But over that lovely countenance, so serene and beautiful, the shadow of death had already fallen;—that dread disease that beautifies ere it kills its victims, had placed its fell stamp upon her. Daily her figure became thinner and sharper, her breath grew shorter and a hacking cough commenced, while a hectic flush sometimes came over her pallid cheek—but too plainly warning those who looked upon her, that consumption had marked her for its victim.

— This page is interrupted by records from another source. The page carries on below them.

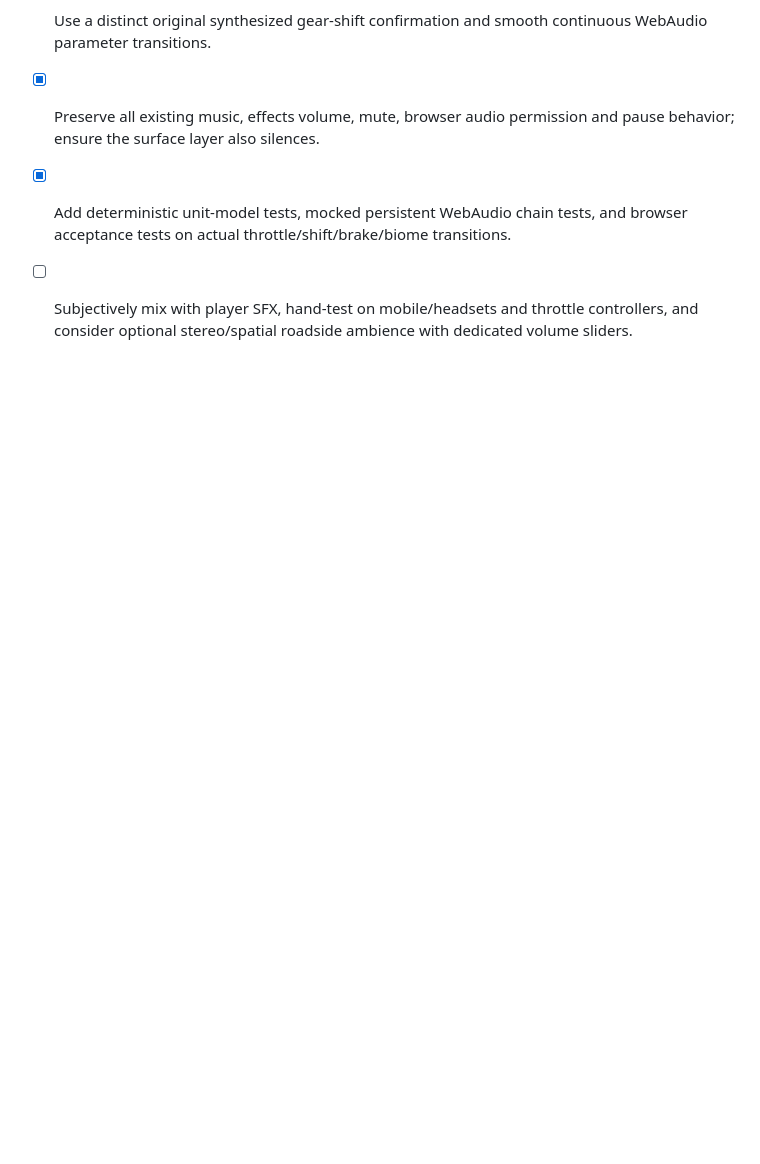
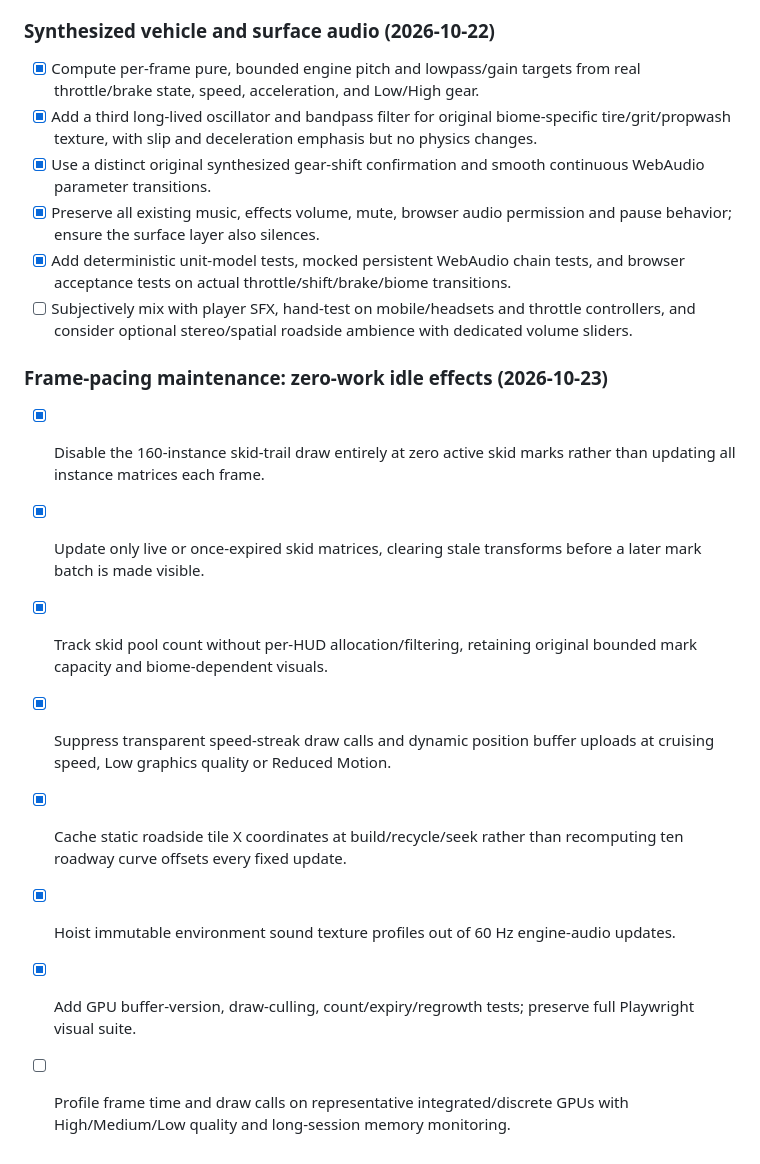
Before and after one commit to ajbergh/SpyHunter-27, a Markdown page: ROADMAP.md, the part around the change. Rendered like a GitHub page; blank space fills up the shorter version.

Commit message:
docs(perf): document idle effect culling and road-streaming acceptance

```diff
--- a/ROADMAP.md
+++ b/ROADMAP.md
@@ -316,3 +316,14 @@ The highway and river are continuous and curved, but do not yet have interactive
 - [x] Preserve all existing music, effects volume, mute, browser audio permission and pause behavior; ensure the surface layer also silences.
 - [x] Add deterministic unit-model tests, mocked persistent WebAudio chain tests, and browser acceptance tests on actual throttle/shift/brake/biome transitions.
 - [ ] Subjectively mix with player SFX, hand-test on mobile/headsets and throttle controllers, and consider optional stereo/spatial roadside ambience with dedicated volume sliders.
+
+### Frame-pacing maintenance: zero-work idle effects (2026-10-23)
+
+- [x] Disable the 160-instance skid-trail draw entirely at zero active skid marks rather than updating all instance matrices each frame.
+- [x] Update only live or once-expired skid matrices, clearing stale transforms before a later mark batch is made visible.
+- [x] Track skid pool count without per-HUD allocation/filtering, retaining original bounded mark capacity and biome-dependent visuals.
+- [x] Suppress transparent speed-streak draw calls and dynamic position buffer uploads at cruising speed, Low graphics quality or Reduced Motion.
+- [x] Cache static roadside tile X coordinates at build/recycle/seek rather than recomputing ten roadway curve offsets every fixed update.
+- [x] Hoist immutable environment sound texture profiles out of 60 Hz engine-audio updates.
+- [x] Add GPU buffer-version, draw-culling, count/expiry/regrowth tests; preserve full Playwright visual suite.
+- [ ] Profile frame time and draw calls on representative integrated/discrete GPUs with High/Medium/Low quality and long-session memory monitoring.
```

Hastily giving the children some victuals she had brought for them, she entered the hovel, furniture there was none;—a chest of tools and a heap of straw was all its contents. The grate had evidently been unconscious of a fire for weeks past,—but it was summer. She shuddered as she looked around. This was the home for which the proud lord of those domains exacted a rent of L10 per year. She was not one, however, to give way to idle speculation when there was good to be done: she opened the shutters, swept the floor, and threw a quilt she had brought with her over the heap of straw, then made the children wash themselves, and proceeded to dress them in some hastily made clothes,